Look out that beautiful rice in the photo above. Every grain is glistening, polished, plump perfection. Nobuko-san cooked it in a regular rice cooker -- my rice cooker. But my rice never comes out this amazing. So what's Nobuko's secret? It's how you ready the rice, she told me. We say "washing rice" but what you're doing is (a) rinsing off surface starch, (b) polishing the grains by rubbing against each other, and (c) hydrating the grains. In Japanese there are two words for rice, kome, for the grain, and gohan, for the food. When you cook rice, you're transforming it from kome to gohan. (There's also a word for the instant this metamorphosis occurs, but I can't remember it!) But how? When washing rice, you're in a sense germinating the dormant seed: Moisture is what brings it back to life. And moisture is the medium through which heat travels; each grain has to be perfectly hydrated to cook perfectly. So how do you do that?
Check out the video below. First Nobuko quickly rinses the rise, sloshing the liquid around and pouring off the milky water quickly -- you don't want rice to sit in that water too long or it will cloud flavor. Second, she polishes the rice by a hand movement we'll call "punch, punch, turn, turn." Notice she does this quickly and GENTLY; you don't want to break the grains. Third, she rinses off milky liquid again, two times. Fourth, she repeats the punch-turn routine again. Notice when she turns, she's moving the grains to the center of the mixing bowl. Notice, too, she doesn't waste nary a grain. Fifth, she rinses the rice three or four times until the water runs clear. Three minutes and she's done with the whole process. Finally, Nobuko transfers the rice to a colander, covers it, and lets it rest for 30 minutes before cooking, so the grains have enough time to miraculously absorb just as much moisture as they need to steam perfectly.

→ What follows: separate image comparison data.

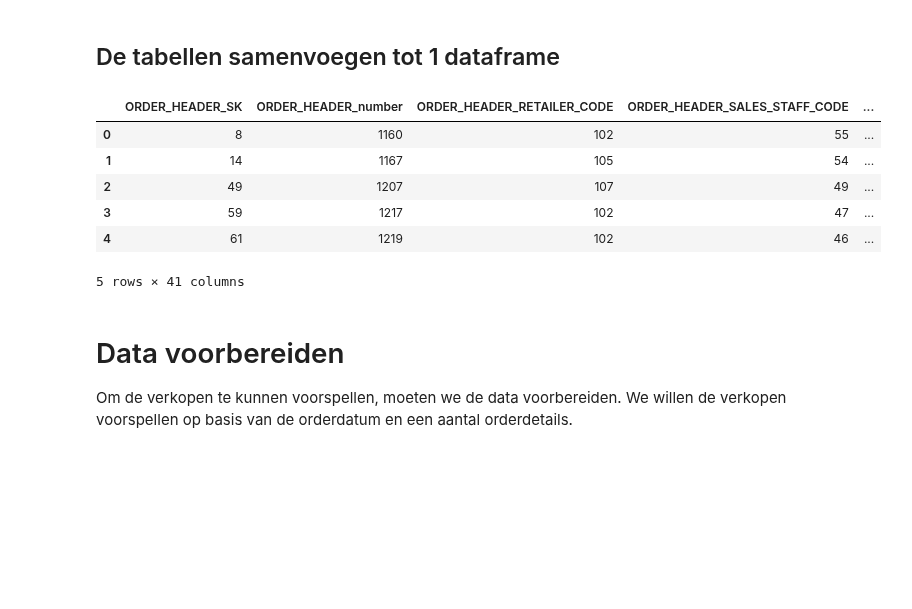
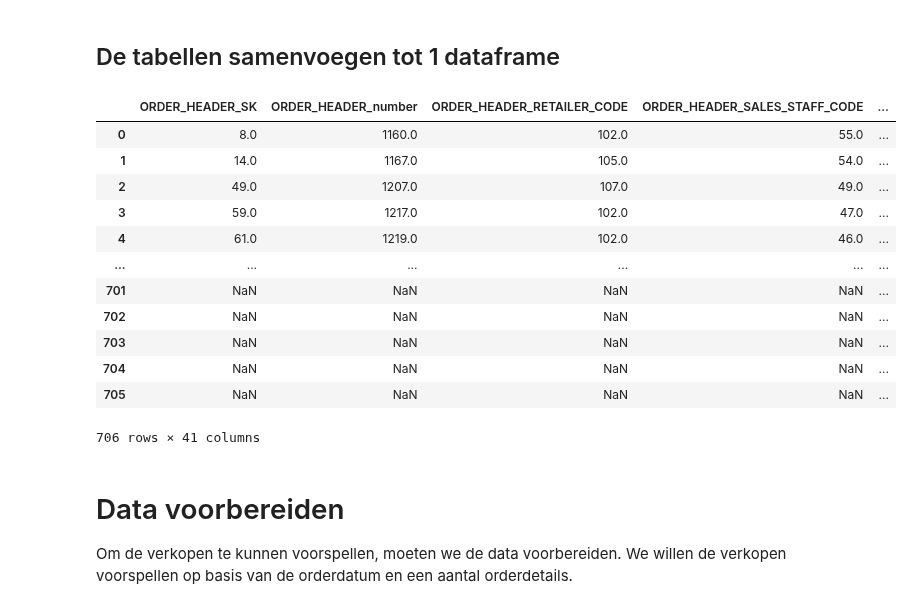
Before and after one commit to Nrojt/SE4-DEDS-Pyhton-opdrachten, a Jupyter notebook: week 8/8.1/Practicum_8.1.ipynb, the cells around one changed output. Drawn from its saved outputs; the diff is of its cells as text; code cells hidden in the pictures; blank space fills up the shorter version.

```diff
--- a/week 8/8.1/Practicum_8.1.ipynb
+++ b/week 8/8.1/Practicum_8.1.ipynb
@@ -133,18 +169,24 @@ product.head()
 # %%
 order_combined = pd.merge(order_header, order, left_on='ORDER_HEADER_ORDER_order_number', right_on='ORDER_SK')
 order_combined = pd.merge(order_combined, order_details, left_on='ORDER_SK', right_on='ORDER_DETAILS_ORDER_NUMBER_order')
 order_combined = pd.merge(order_combined, unit, left_on='ORDER_DETAILS_UNIT_ID_unit', right_on='UNIT_SK')
 order_combined = pd.merge(order_combined, product, left_on='ORDER_DETAILS_PRODUCT_NUMBER_product', right_on='PRODUCT_SK')
 
-order_combined.head()
+order_combined
 # %% [output]
 |  | ORDER_HEADER_SK | ORDER_HEADER_number | ORDER_HEADER_RETAILER_CODE | ORDER_HEADER_SALES_STAFF_CODE | ... |
-| 0 | 8 | 1160 | 102 | 55 | ... |
-| 1 | 14 | 1167 | 105 | 54 | ... |
-| 2 | 49 | 1207 | 107 | 49 | ... |
-| 3 | 59 | 1217 | 102 | 47 | ... |
-| 4 | 61 | 1219 | 102 | 46 | ... |
+| 0 | 8.0 | 1160.0 | 102.0 | 55.0 | ... |
+| 1 | 14.0 | 1167.0 | 105.0 | 54.0 | ... |
+| 2 | 49.0 | 1207.0 | 107.0 | 49.0 | ... |
+| 3 | 59.0 | 1217.0 | 102.0 | 47.0 | ... |
+| 4 | 61.0 | 1219.0 | 102.0 | 46.0 | ... |
+| ... | ... | ... | ... | ... | ... |
+| 701 | NaN | NaN | NaN | NaN | ... |
+| 702 | NaN | NaN | NaN | NaN | ... |
+| 703 | NaN | NaN | NaN | NaN | ... |
+| 704 | NaN | NaN | NaN | NaN | ... |
+| 705 | NaN | NaN | NaN | NaN | ... |
-5 rows × 41 columns
+706 rows × 41 columns
 # %% [markdown]
 # Data voorbereiden
 Om de verkopen te kunnen voorspellen, moeten we de data voorbereiden. We willen de verkopen voorspellen op basis van de orderdatum en een aantal orderdetails.
```
Also changed, not shown: parts of 12 cells of this notebook.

Nobuko's been cooking rice for, oh, sixty years or so. But with a little practice, you (and I) can improve our rice-washing skills! Here's the video: